Would you please give every entry again exactly, without the pictures?

*** Opening of Records for this exercise ***

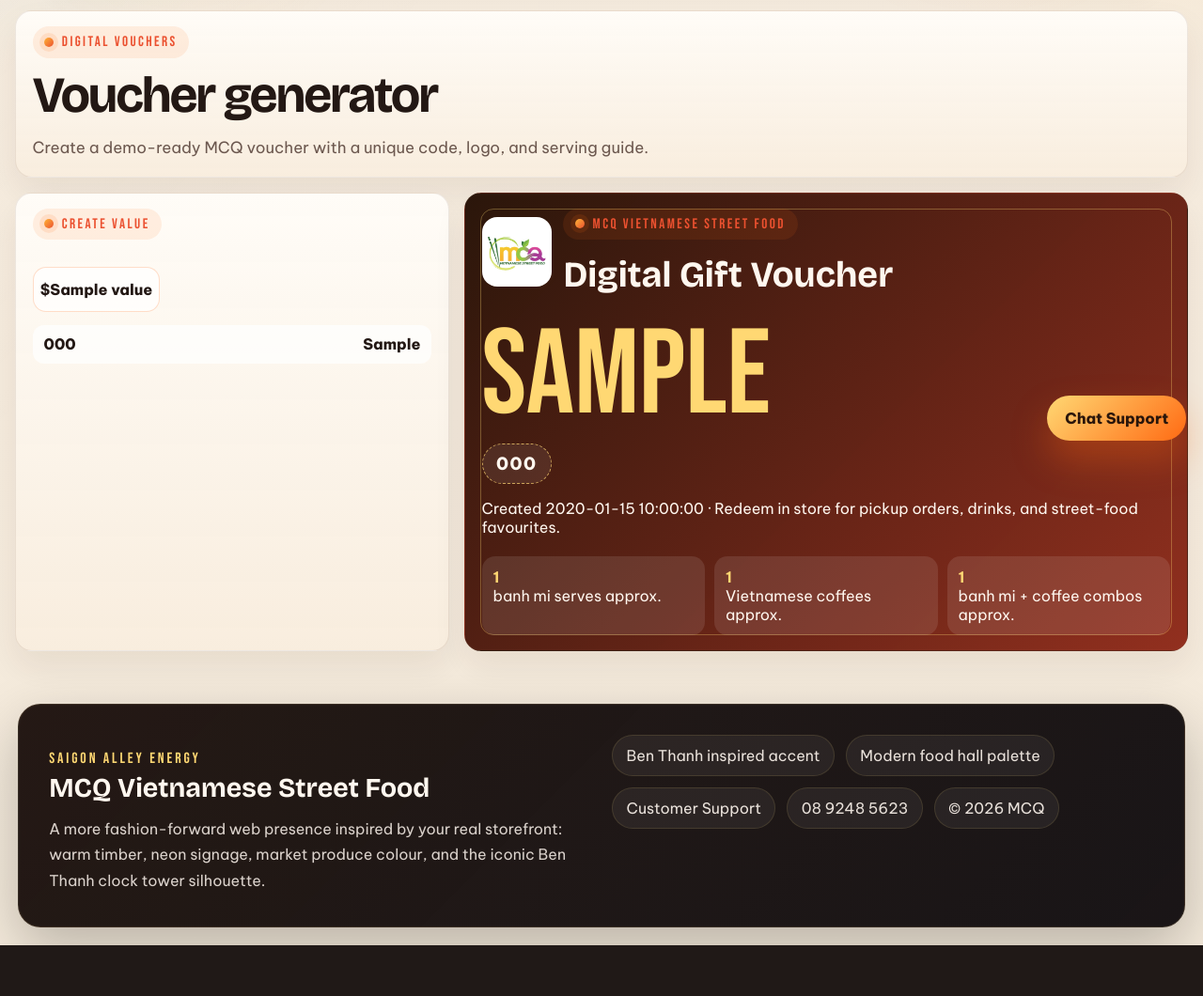
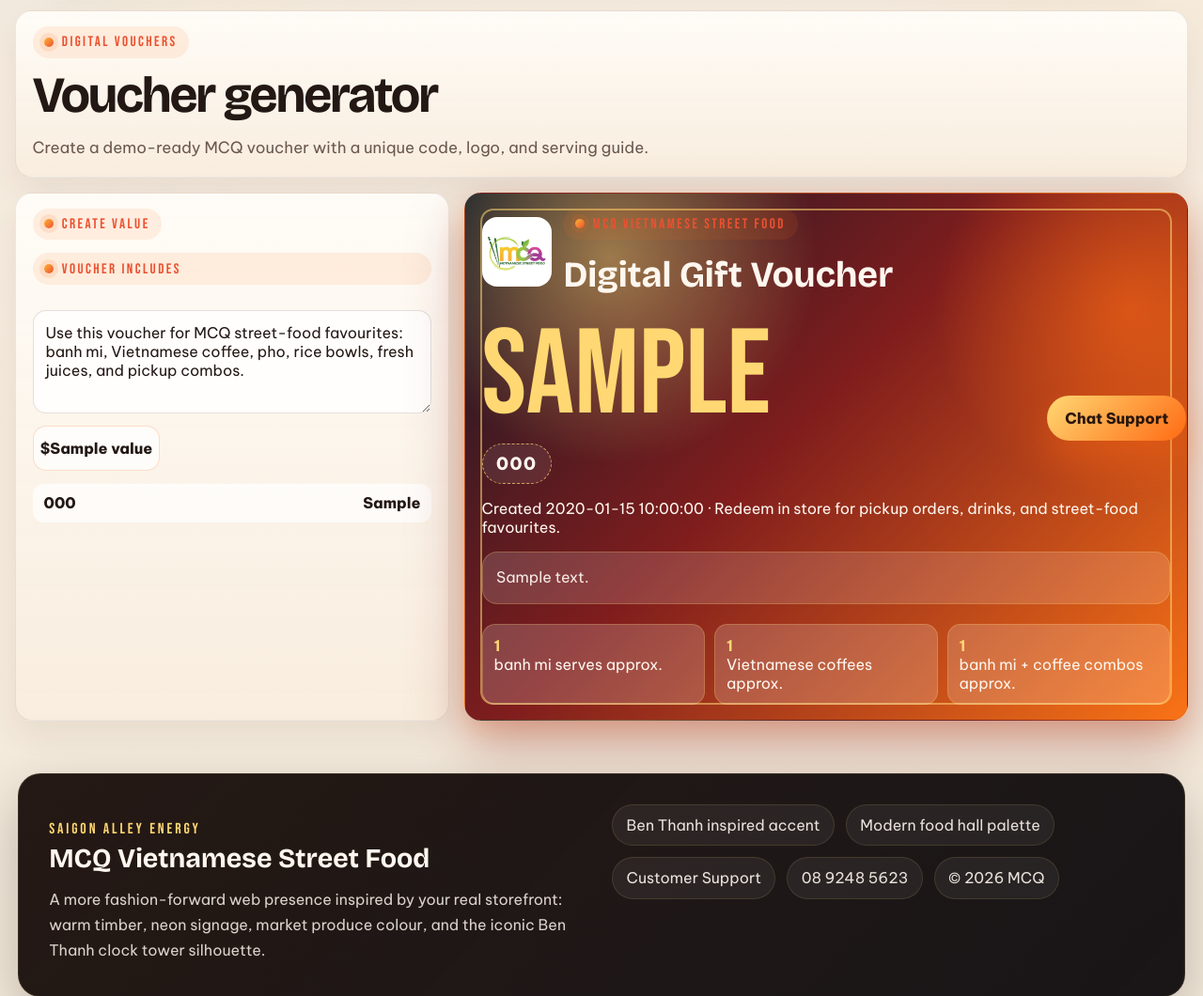
Before and after one commit to jov30/agile-proj, a Python web app: template templates/admin/vouchers.html in a window 1280 px wide. Shown: the part 313-1373 px from the top of the page at 94% size. Before the commit the page ends 1319 px from the top, so only its background shows below. Run offline with Jinja, Linux system fonts and the light colour scheme; the template is opened without the code that fills it: most values are stand-ins (such as "Sample title", 1, 10 or a date in 2020).

Commit message:
feat: enhance voucher design and description editing

```diff
--- a/models.py
+++ b/models.py
@@ -197,6 +197,7 @@
     code = db.Column(db.String(32), nullable=False, unique=True, index=True)
     value_cents = db.Column(db.Integer, nullable=False)
     label = db.Column(db.String(120), nullable=False)
+    description = db.Column(db.Text, nullable=True)
     created_at = db.Column(
         db.DateTime,
         nullable=False,
@@ -234,6 +235,11 @@
 def _sync_legacy_schema() -> None:
     inspector = inspect(db.engine)
     tables = set(inspector.get_table_names())
+    if "vouchers" in tables:
+        voucher_columns = {column["name"] for column in inspector.get_columns("vouchers")}
+        with db.engine.begin() as conn:
+            if "description" not in voucher_columns:
+                conn.execute(text("ALTER TABLE vouchers ADD COLUMN description TEXT"))
     if "orders" not in tables:
         return
 
--- a/routes/admin.py
+++ b/routes/admin.py
@@ -99,6 +99,8 @@
     return {
         "code": voucher.code,
         "label": voucher.label,
+        "description": voucher.description
+        or "Use this voucher for MCQ street-food favourites such as banh mi, Vietnamese coffee, pho, rice bowls, and pickup combos.",
         "value_display": f"${dollars}",
         "created_label": voucher.created_at.strftime("%d %b %Y"),
         "banh_mi_count": banh_mi_count,
@@ -308,10 +310,13 @@
             dollars = 10
         if dollars not in VOUCHER_VALUES:
             dollars = 10
+        description = request.form.get("description", "").strip()
         voucher = Voucher(
             code=_new_voucher_code(),
             value_cents=dollars * 100,
             label=f"MCQ ${dollars} Digital Voucher",
+            description=description
+            or "Use this voucher for MCQ street-food favourites such as banh mi, Vietnamese coffee, pho, rice bowls, and pickup combos.",
         )
         db.session.add(voucher)
         db.session.commit()
--- a/templates/admin/vouchers.html
+++ b/templates/admin/vouchers.html
@@ -47,16 +47,18 @@
     overflow: hidden;
     min-height: 420px;
     background:
-      linear-gradient(135deg, rgba(42, 22, 11, 0.96), rgba(155, 49, 32, 0.92)),
-      #2a160b;
+      radial-gradient(circle at 20% 12%, rgba(255, 216, 115, 0.5), transparent 28%),
+      radial-gradient(circle at 92% 22%, rgba(255, 106, 19, 0.58), transparent 25%),
+      linear-gradient(135deg, #111827 0%, #7f1d1d 45%, #f97316 100%);
     color: var(--text-inverse);
+    box-shadow: 0 26px 60px rgba(127, 29, 29, 0.34), 0 12px 28px rgba(255, 106, 19, 0.22);
   }
 
   .voucher-card::before {
     content: "";
     position: absolute;
     inset: 1rem;
-    border: 1px solid rgba(255, 216, 115, 0.32);
+    border: 2px solid rgba(255, 216, 115, 0.55);
     border-radius: 14px;
     pointer-events: none;
   }
@@ -66,6 +68,29 @@
   .voucher-ideas {
     position: relative;
     z-index: 1;
+  }
+
+  .voucher-create {
+    display: grid;
+    gap: 0.8rem;
+  }
+
+  .voucher-create textarea {
+    width: 100%;
+    min-height: 110px;
+    border-radius: 14px;
+    border: 1px solid rgba(112, 85, 66, 0.18);
+    background: rgba(255, 255, 255, 0.84);
+    box-sizing: border-box;
+    color: var(--text-main);
+    font: inherit;
+    padding: 0.8rem;
+  }
+
+  .voucher-create-actions {
+    display: grid;
+    grid-template-columns: repeat(3, minmax(0, 1fr));
+    gap: 0.55rem;
   }
 
   .voucher-brand {
@@ -119,8 +144,21 @@
 
   .voucher-idea {
     border-radius: 14px;
-    background: rgba(255, 255, 255, 0.1);
+    background: rgba(255, 255, 255, 0.18);
+    border: 1px solid rgba(255, 216, 115, 0.24);
     padding: 0.75rem;
+  }
+
+  .voucher-description {
+    position: relative;
+    z-index: 1;
+    border-radius: 16px;
+    background: rgba(255, 255, 255, 0.15);
+    border: 1px solid rgba(255, 216, 115, 0.24);
+    color: rgba(255, 247, 239, 0.94);
+    line-height: 1.6;
+    margin: 1rem 0 0;
+    padding: 0.9rem;
   }
 
   .voucher-idea strong {
@@ -148,7 +186,8 @@
 
   @media (max-width: 900px) {
     .voucher-grid,
-    .voucher-ideas {
+    .voucher-ideas,
+    .voucher-create-actions {
       grid-template-columns: 1fr;
     }
   }
@@ -166,10 +205,14 @@
   <section class="voucher-grid">
     <aside class="admin-panel">
       <p class="eyebrow">Create value</p>
-      <form class="voucher-values" method="post" action="{{ url_for('admin.admin_vouchers') }}">
-        {% for value in values %}
-          <button class="voucher-value" type="submit" name="value" value="{{ value }}">${{ value }}</button>
-        {% endfor %}
+      <form class="voucher-create" method="post" action="{{ url_for('admin.admin_vouchers') }}">
+        <label class="eyebrow" for="voucher-description">Voucher includes</label>
+        <textarea id="voucher-description" name="description">Use this voucher for MCQ street-food favourites: banh mi, Vietnamese coffee, pho, rice bowls, fresh juices, and pickup combos.</textarea>
+        <div class="voucher-create-actions">
+          {% for value in values %}
+            <button class="voucher-value" type="submit" name="value" value="{{ value }}">${{ value }}</button>
+          {% endfor %}
+        </div>
       </form>
 
       <div class="voucher-list">
@@ -194,6 +237,7 @@
         <div class="voucher-value-display">{{ selected_voucher.value_display }}</div>
         <div class="voucher-code">{{ selected_voucher.code }}</div>
         <p class="voucher-meta">Created {{ selected_voucher.created_label }} · Redeem in store for pickup orders, drinks, and street-food favourites.</p>
+        <p class="voucher-description">{{ selected_voucher.description }}</p>
         <div class="voucher-ideas">
           <div class="voucher-idea">
             <strong>{{ selected_voucher.banh_mi_count }}</strong>
```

*** Close of Records for this exercise ***

Finished task:
Before and after one commit to jov30/agile-proj, a Python web app: template templates/admin/vouchers.html in a window 1280 px wide. Shown: the part 313-1373 px from the top of the page at 94% size. Before the commit the page ends 1319 px from the top, so only its background shows below. Run offline with Jinja, Linux system fonts and the light colour scheme; the template is opened without the code that fills it: most values are stand-ins (such as "Sample title", 1, 10 or a date in 2020).

Commit message:
feat: enhance voucher design and description editing

```diff
--- a/models.py
+++ b/models.py
@@ -197,6 +197,7 @@
     code = db.Column(db.String(32), nullable=False, unique=True, index=True)
     value_cents = db.Column(db.Integer, nullable=False)
     label = db.Column(db.String(120), nullable=False)
+    description = db.Column(db.Text, nullable=True)
     created_at = db.Column(
         db.DateTime,
         nullable=False,
@@ -234,6 +235,11 @@
 def _sync_legacy_schema() -> None:
     inspector = inspect(db.engine)
     tables = set(inspector.get_table_names())
+    if "vouchers" in tables:
+        voucher_columns = {column["name"] for column in inspector.get_columns("vouchers")}
+        with db.engine.begin() as conn:
+            if "description" not in voucher_columns:
+                conn.execute(text("ALTER TABLE vouchers ADD COLUMN description TEXT"))
     if "orders" not in tables:
         return
 
--- a/routes/admin.py
+++ b/routes/admin.py
@@ -99,6 +99,8 @@
     return {
         "code": voucher.code,
         "label": voucher.label,
+        "description": voucher.description
+        or "Use this voucher for MCQ street-food favourites such as banh mi, Vietnamese coffee, pho, rice bowls, and pickup combos.",
         "value_display": f"${dollars}",
         "created_label": voucher.created_at.strftime("%d %b %Y"),
         "banh_mi_count": banh_mi_count,
@@ -308,10 +310,13 @@
             dollars = 10
         if dollars not in VOUCHER_VALUES:
             dollars = 10
+        description = request.form.get("description", "").strip()
         voucher = Voucher(
             code=_new_voucher_code(),
             value_cents=dollars * 100,
             label=f"MCQ ${dollars} Digital Voucher",
+            description=description
+            or "Use this voucher for MCQ street-food favourites such as banh mi, Vietnamese coffee, pho, rice bowls, and pickup combos.",
         )
         db.session.add(voucher)
         db.session.commit()
--- a/templates/admin/vouchers.html
+++ b/templates/admin/vouchers.html
@@ -47,16 +47,18 @@
     overflow: hidden;
     min-height: 420px;
     background:
-      linear-gradient(135deg, rgba(42, 22, 11, 0.96), rgba(155, 49, 32, 0.92)),
-      #2a160b;
+      radial-gradient(circle at 20% 12%, rgba(255, 216, 115, 0.5), transparent 28%),
+      radial-gradient(circle at 92% 22%, rgba(255, 106, 19, 0.58), transparent 25%),
+      linear-gradient(135deg, #111827 0%, #7f1d1d 45%, #f97316 100%);
     color: var(--text-inverse);
+    box-shadow: 0 26px 60px rgba(127, 29, 29, 0.34), 0 12px 28px rgba(255, 106, 19, 0.22);
   }
 
   .voucher-card::before {
     content: "";
     position: absolute;
     inset: 1rem;
-    border: 1px solid rgba(255, 216, 115, 0.32);
+    border: 2px solid rgba(255, 216, 115, 0.55);
     border-radius: 14px;
     pointer-events: none;
   }
@@ -66,6 +68,29 @@
   .voucher-ideas {
     position: relative;
     z-index: 1;
+  }
+
+  .voucher-create {
+    display: grid;
+    gap: 0.8rem;
+  }
+
+  .voucher-create textarea {
+    width: 100%;
+    min-height: 110px;
+    border-radius: 14px;
+    border: 1px solid rgba(112, 85, 66, 0.18);
+    background: rgba(255, 255, 255, 0.84);
+    box-sizing: border-box;
+    color: var(--text-main);
+    font: inherit;
+    padding: 0.8rem;
+  }
+
+  .voucher-create-actions {
+    display: grid;
+    grid-template-columns: repeat(3, minmax(0, 1fr));
+    gap: 0.55rem;
   }
 
   .voucher-brand {
@@ -119,8 +144,21 @@
 
   .voucher-idea {
     border-radius: 14px;
-    background: rgba(255, 255, 255, 0.1);
+    background: rgba(255, 255, 255, 0.18);
+    border: 1px solid rgba(255, 216, 115, 0.24);
     padding: 0.75rem;
+  }
+
+  .voucher-description {
+    position: relative;
+    z-index: 1;
+    border-radius: 16px;
+    background: rgba(255, 255, 255, 0.15);
+    border: 1px solid rgba(255, 216, 115, 0.24);
+    color: rgba(255, 247, 239, 0.94);
+    line-height: 1.6;
+    margin: 1rem 0 0;
+    padding: 0.9rem;
   }
 
   .voucher-idea strong {
@@ -148,7 +186,8 @@
 
   @media (max-width: 900px) {
     .voucher-grid,
-    .voucher-ideas {
+    .voucher-ideas,
+    .voucher-create-actions {
       grid-template-columns: 1fr;
     }
   }
@@ -166,10 +205,14 @@
   <section class="voucher-grid">
     <aside class="admin-panel">
       <p class="eyebrow">Create value</p>
-      <form class="voucher-values" method="post" action="{{ url_for('admin.admin_vouchers') }}">
-        {% for value in values %}
-          <button class="voucher-value" type="submit" name="value" value="{{ value }}">${{ value }}</button>
-        {% endfor %}
+      <form class="voucher-create" method="post" action="{{ url_for('admin.admin_vouchers') }}">
+        <label class="eyebrow" for="voucher-description">Voucher includes</label>
+        <textarea id="voucher-description" name="description">Use this voucher for MCQ street-food favourites: banh mi, Vietnamese coffee, pho, rice bowls, fresh juices, and pickup combos.</textarea>
+        <div class="voucher-create-actions">
+          {% for value in values %}
+            <button class="voucher-value" type="submit" name="value" value="{{ value }}">${{ value }}</button>
+          {% endfor %}
+        </div>
       </form>
 
       <div class="voucher-list">
@@ -194,6 +237,7 @@
         <div class="voucher-value-display">{{ selected_voucher.value_display }}</div>
         <div class="voucher-code">{{ selected_voucher.code }}</div>
         <p class="voucher-meta">Created {{ selected_voucher.created_label }} · Redeem in store for pickup orders, drinks, and street-food favourites.</p>
+        <p class="voucher-description">{{ selected_voucher.description }}</p>
         <div class="voucher-ideas">
           <div class="voucher-idea">
             <strong>{{ selected_voucher.banh_mi_count }}</strong>
```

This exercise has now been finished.